The point, rather, is that we cannot assess the results of these new systems without first considering what they’re supposed to capture, and any conclusions about whether or not they “look right” are based on assumptions about these intentions (as well as whether or not the underlying measures reflect them). This issue is particularly salient when looking at the proportions of teachers falling into the “middle” categories.
In setting expectations for new systems’ results, one might consider the stakes attached to each category. The “proper meaning” of the categories in a given system may be informed by the consequences or rewards attached to receiving them.
For example, the “correct” way to conceptualize the “minimally effective” category — and to assess the proportion of teachers who fall into that category — might depend to some extent on whether teachers can be dismissed for receiving a “minimally effective” rating in consecutive years. If so, then it might not make much sense to design systems in which teachers are at risk of being fired simply because their measured performance is judged to be very slightly below average (the first bell curve illustration, above). Instead, districts may wish to set the line a little bit further down (the second bell curve illustration).
If, alternatively, the stakes are lower — e.g., teachers who receive a “minimally effective” rating are only required to undergo professional development — then the attempt to “split up” the “minimally effective” and “effective” categories in a manner that is intended to represent “below average” and “above average,” respectively, might be more defensible.
The idea here is that what seems plausible or desirable as far as how many teachers receive a given rating may vary quite a bit depending on the stakes attached to that rating. This might be a useful way to help interpret the results.
It is important to remember that differentiation across rating categories is only one of several ways these new systems should be assessed. When we’re looking at the results of these systems, we need to be very careful not to pass summary judgment based on whether the distribution of results is plausible to a particular constituency or the public at large. The potential of these systems is not just about personnel decisions, but it also rests upon their ability to provide useful information to both teachers and administrators.
Without question, differentiation in final ratings matters, but there is a danger that we will miss the improvement forest for the “fire the bottom 5-10 percent” trees.
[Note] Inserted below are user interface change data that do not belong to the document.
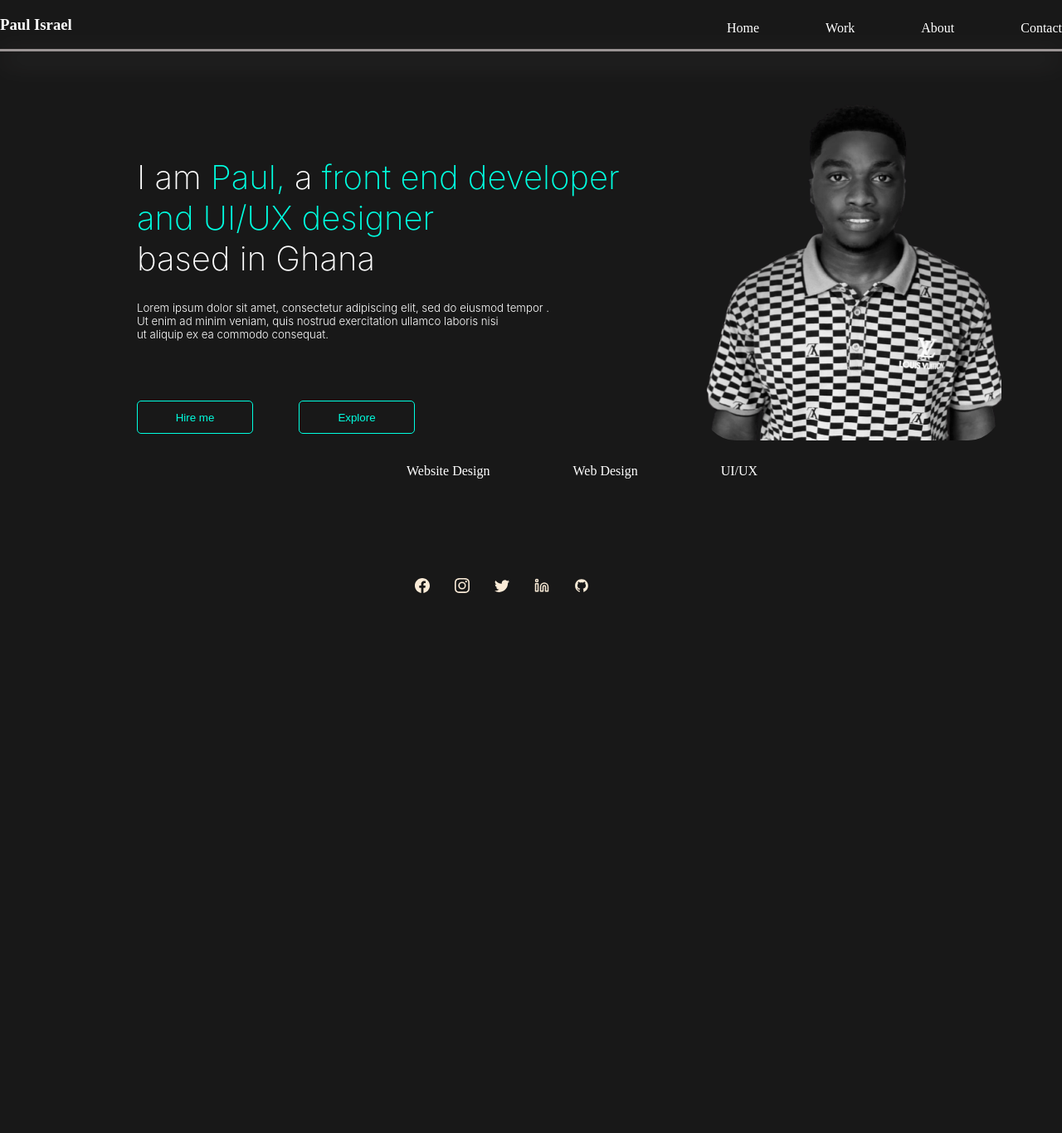
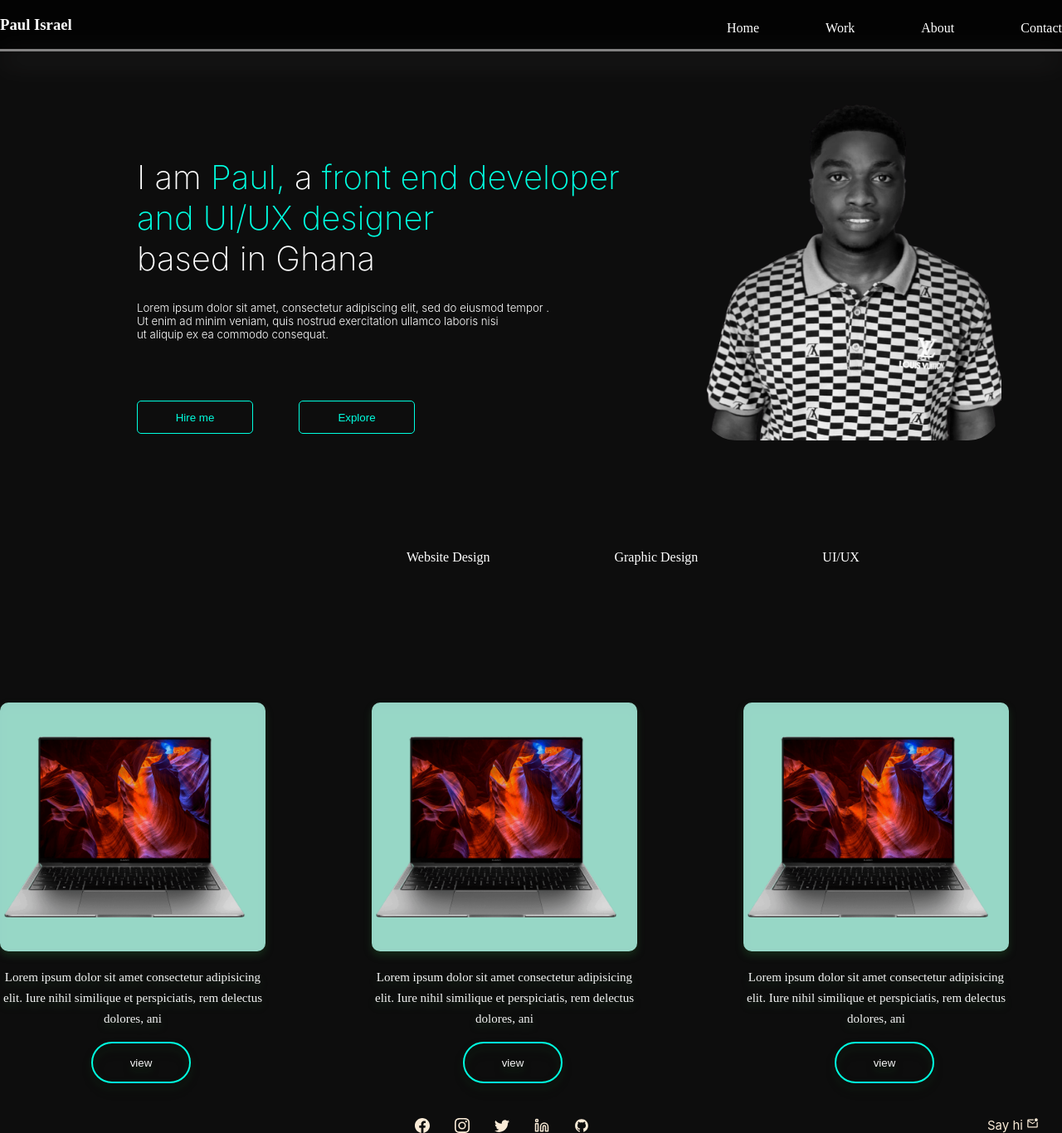
Before and after one commit to paulisreal/reactportfolio, a React (Create React App) app: page / in a window 1280 px wide. Shown: the whole page at 83% size. Before the commit the page ends 800 px from the top, so only its background shows below. Built offline with nearby package versions, Linux system fonts and the light colour scheme.

Commit message:
workpage

```diff
--- a/src/App.js
+++ b/src/App.js
@@ -1,13 +1,16 @@
 import Body from './components/Body';
 import Navbar from './components/Navbar';
 import Socials from './components/Socials';
+import Workpage from './components/Workpage';
 
 function App() {
   return (
     <div className="App">
      <Navbar />
      <Body/>
+     <Workpage/>
      <Socials/>
+
     </div>
   );
 }
--- a/src/components/Body.css
+++ b/src/components/Body.css
@@ -4,6 +4,7 @@
     align-content: flex-end;
     display: flex;
     color: white;
+    position: relative;
 
 }
 .intro-body{
@@ -64,6 +65,7 @@ font-size: 40px;
     list-style: none;
     display: flex;
     margin-left:  450px;
-    gap: 100px;
+    margin-top: 120px;
+    gap: 150px;
     font-family: Apple Chancery;
 }
--- a/src/components/Body.js
+++ b/src/components/Body.js
@@ -22,7 +22,7 @@ function Body() {
         </div>
             <ul className='features1'>
                 <li>Website Design</li>
-                <li>Web Design</li>
+                <li>Graphic Design</li>
                 <li>UI/UX</li>
              </ul>
 
--- a/src/components/Navbar.css
+++ b/src/components/Navbar.css
@@ -1,11 +1,17 @@
+.nav-edit{
+    width: auto;
+
+}
 .navlinks{
 
-  background-color: #181818;
+  background-color: rgba(3, 3, 3, 0.957);
   align-items: flex-end;
   display: flex;
   justify-content: space-between;
   color: white;
-
+  margin-left: auto;
+  margin-left: auto;
+  width: auto;
 
 }
 .logo{
@@ -21,6 +27,8 @@
    justify-items: space-around;
     list-style: none;
     gap: 80px;
+    margin-left: auto;
+    margin-left: auto;
 
 
 
@@ -31,7 +39,7 @@
 
 }
 .line{
-    background-color: rgb(154, 148, 148);
+    background-color: rgb(131, 130, 130);
     height: 3px;
     width: auto;
     box-shadow: 0px 10px 35px 0px rgba(228, 220, 220, 0.41);
--- a/src/components/Navbar.js
+++ b/src/components/Navbar.js
@@ -3,7 +3,7 @@ import './Navbar.css';
 
 function Navbar() {
   return (
-    <div>
+    <div className='nav-edit'>
 
         <div className='navlinks'>
          <h3 className='logo'>Paul Israel</h3>
--- a/src/components/Socials.css
+++ b/src/components/Socials.css
@@ -1,7 +1,7 @@
 .icons {
     color: antiquewhite;
     display: flex;
-    margin-top: 120px;
+    margin-top: 200px;
      margin-left: 500px;
     font-size: large;
     align-items: center;
@@ -12,3 +12,7 @@
    .icons :hover{
     cursor: pointer;
    }
+   .email{
+    margin-left: 450px;
+    font-size: 15px;
+   }
--- a/src/components/Socials.js
+++ b/src/components/Socials.js
@@ -5,6 +5,7 @@ import { BsInstagram } from 'react-icons/bs';
 import { BsTwitter} from 'react-icons/bs';
 import { FiLinkedin} from 'react-icons/fi';
 import { AiOutlineGithub} from 'react-icons/ai';
+import {MdOutlineMarkEmailUnread} from 'react-icons/md';
 
 
 function Socials() {
@@ -16,6 +17,9 @@ function Socials() {
     <BsTwitter />
     <FiLinkedin />
     <AiOutlineGithub/>
+    <div className='email'>
+      Say hi <MdOutlineMarkEmailUnread/>
+    </div>
 </div>
 
   )
--- /dev/null
+++ b/src/components/Workpage.css
@@ -0,0 +1,48 @@
+.card1{
+
+background-color: rgba(171, 240, 225, 0.876);
+height: 300px;
+width: 320px;
+border-radius: 10px;
+/* margin-left: 150px; */
+margin-top: 150px;
+filter: drop-shadow(0px 5px 5px rgba(48, 148, 64, 0.25));
+align-items: center;
+}
+.cardpic{
+    height: 300px;
+    width: 300px;
+    /* margin-left: 10px; */
+    align-items: center;
+    cursor: pointer;
+}
+.project-about{
+
+font-family: 'Apple Braille';
+font-style: normal;
+font-weight: 300;
+font-size: 15px;
+line-height: 25px;
+text-align: center;
+color: #F4F4F4;
+
+}
+.view-btn{
+align-items: center;
+position: absolute;
+color: #F4F4F4;
+ box-sizing: border-box;
+background: transparent;
+width: 120px;
+height: 50px;
+margin-left: 110px;
+border: 2px solid #00FFE0;
+filter: drop-shadow(0px 5px 5px rgba(0, 0, 0, 0.25));
+border-radius: 38px;
+cursor: pointer;
+}
+.all-card{
+    display: flex;
+    gap: 10%;
+    padding: auto;
+}
--- /dev/null
+++ b/src/components/Workpage.js
@@ -0,0 +1,28 @@
+import React from 'react'
+import './Workpage.css';
+
+function Workpage() {
+  return (
+    <div className='all-card'>
+         <div className='card1'>
+        <img className='cardpic' src={process.env.PUBLIC_URL + '/matebook.png'} alt="logo" />
+        <p className='project-about'>Lorem ipsum dolor sit amet consectetur adipisicing elit. Iure nihil similique et perspiciatis, rem delectus dolores, ani</p>
+        <button className='view-btn'>view</button>
+        </div>
+        <div className='card1'>
+        <img className='cardpic' src={process.env.PUBLIC_URL + '/matebook.png'} alt="logo" />
+        <p className='project-about'>Lorem ipsum dolor sit amet consectetur adipisicing elit. Iure nihil similique et perspiciatis, rem delectus dolores, ani</p>
+        <button className='view-btn'>view</button>
+        </div>
+        <div className='card1'>
+        <img className='cardpic' src={process.env.PUBLIC_URL + '/matebook.png'} alt="logo" />
+        <p className='project-about'>Lorem ipsum dolor sit amet consectetur adipisicing elit. Iure nihil similique et perspiciatis, rem delectus dolores, ani</p>
+        <button className='view-btn'>view</button>
+        </div>
+
+    </div>
+
+  )
+}
+
+export default Workpage
--- a/src/index.css
+++ b/src/index.css
@@ -1,5 +1,7 @@
 body {
-  background-color: #181818;
+  background-color: rgba(3, 3, 3, 0.957);
+  color: aliceblue
+
   ;
   margin: 0;
   font-family: -apple-system, BlinkMacSystemFont, 'Segoe UI', 'Roboto', 'Oxygen',
```
Also changed, not shown: public/matebook.png (added), 1 other file (tests, documents, lock files or other folders).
Equally, if not more important than the final ratings are whether teachers and administrators are getting good feedback about what’s going on in the classroom, and whether they are being trained successfully in how to extract this information from the process and results. Granted, this is more difficult to assess than the plausibility of ratings distributions, but if educators aren’t getting strong information from the evaluations, and/or the systems are not credible among those they are being used to evaluate, they will not work no matter how the ratings turn out.
As I said in a previous post, I fear that some states and districts are going to spend the next decade or so learning that lesson the hard way.
This is unexplored territory; perfecting these systems will take years. Although a few states and districts are implementing new evaluations without so much as a pilot year (foolishly, in my view), we need to be realistic about our expectations during the first few years. We know relatively little about how these measures, such as value-added and observations, should be incorporated into evaluations, and what impact these systems will have.
It is smart and necessary that the early results should guide changes to the systems going forward, but the systems should get better over time, including, perhaps, their ability to differentiate between teachers. Our expectations and interpretations of their results should be calibrated accordingly. Nobody said this would be easy.
- Matt Di Carlo